East of Eden, like The Grapes of Wrath before it, looks at first glance like a mammoth read. Dont' be put off though. Steinbeck has an easy writing style that's a pleasure to read, in fact it sounds very good read out loud. East of Eden is basically the story of a pair of twin boys in what is transparently a Cain and Abel tale. Cal is the tormented son who wants only the love and approval of his apparently distant father but who always seems to make their relationship worse. Anyone who has seen the James Dean movie of the same name will be familiar with the tale, of Cal and Arron, of their father and mother, Kate, who runs a local brothel! The book however is a different matter altogether. The film in fact only really covers the last quarter of the book. The novel digs deeper back into the twins' father's life, and the relationship that he had with his own brother and father.

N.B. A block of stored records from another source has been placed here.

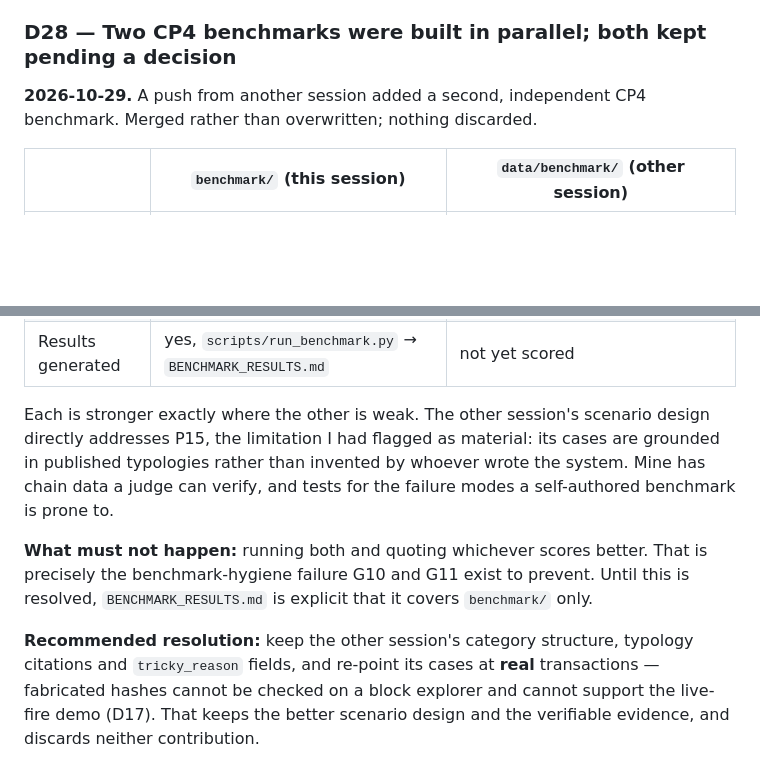
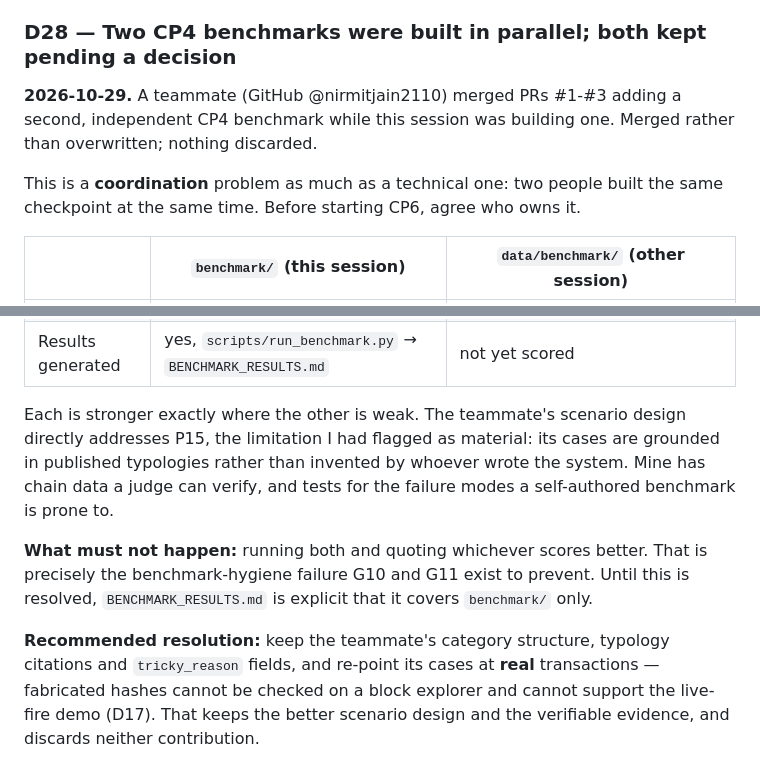
Before and after one commit to kevin9shah/TraceLedger, a Markdown page: DECISIONS.md, 2 parts joined by grey strips. Rendered like a GitHub page; blank space fills up the shorter version.

```diff
--- a/DECISIONS.md
+++ b/DECISIONS.md
@@ -512,8 +512,12 @@ evidence that labels authored alongside the system can be wrong (P16).
 
 
 ### D28 — Two CP4 benchmarks were built in parallel; both kept pending a decision
-**2026-10-29.** A push from another session added a second, independent CP4 benchmark. Merged
-rather than overwritten; nothing discarded.
+**2026-10-29.** A teammate (GitHub @nirmitjain2110) merged PRs #1-#3 adding a second,
+independent CP4 benchmark while this session was building one. Merged rather than overwritten;
+nothing discarded.
+
+This is a **coordination** problem as much as a technical one: two people built the same checkpoint
+at the same time. Before starting CP6, agree who owns it.
 
 | | `benchmark/` (this session) | `data/benchmark/` (other session) |
 |---|---|---|
@@ -525,7 +529,7 @@ rather than overwritten; nothing discarded.
 | Dataset tests | 30 (label leakage, near-duplicate signatures, float checks, records parse) | 1 function, ~55 assertions (Draft-7 schema, base-unit strings, category coverage, D4→A2 link) |
 | Results generated | yes, `scripts/run_benchmark.py` → `BENCHMARK_RESULTS.md` | not yet scored |
 
-Each is stronger exactly where the other is weak. The other session's scenario design directly
+Each is stronger exactly where the other is weak. The teammate's scenario design directly
 addresses P15, the limitation I had flagged as material: its cases are grounded in published
 typologies rather than invented by whoever wrote the system. Mine has chain data a judge can
 verify, and tests for the failure modes a self-authored benchmark is prone to.
@@ -534,7 +538,7 @@ verify, and tests for the failure modes a self-authored benchmark is prone to.
 benchmark-hygiene failure G10 and G11 exist to prevent. Until this is resolved,
 `BENCHMARK_RESULTS.md` is explicit that it covers `benchmark/` only.
 
-**Recommended resolution:** keep the other session's category structure, typology citations and
+**Recommended resolution:** keep the teammate's category structure, typology citations and
 `tricky_reason` fields, and re-point its cases at **real** transactions — fabricated hashes cannot
 be checked on a block explorer and cannot support the live-fire demo (D17). That keeps the better
 scenario design and the verifiable evidence, and discards neither contribution.
```
Also changed, not shown: PROGRESS.md (+13 -2 lines), RISKS.md (+1 -1 lines).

In that respect, it is a tale of how history repeats itself. True to Steinbeck's style, there are lots of moral twists and turns and the characters all do their fair share of philosophising. For me, John Steinbeck always manages to get to the core of his characters, but in this book more than any other, I feel he truly makes you feel strongly for all of them. I for one have never hated a fictional character quite as much as I hated Kate. Her cold-blooded actions and her casual attitude to killing made me feel very angry and intense in a way that I do not normally feel for fictional characters. Despite that, there were moments when I sympathised with her and understood a little bit of why she was the way she was. This is a gripping tale from beginning to end. If you only remember Steinbeck from being forced to do Of Mice and Men or The Pearl at school, this is the book that will get you back onside. If you want a leisurely read of a novel with depth and substance, you couldn't do much better than pick up a copy of East of E
den. And why not chuck in a copy of The Grapes of Wrath while you're at it. It's time to get Steinbeck out of the classroom and back onto the bookshelf.
This brutal, realistic novel, set in the rich farmlands of California's Salinas Valley, follows the intertwined destinies of two families--the Trasks and the Hamiltons--whose generations helplessly reenact the fall of Adam and Eve and the poisonous rivalry of Cain and Abel.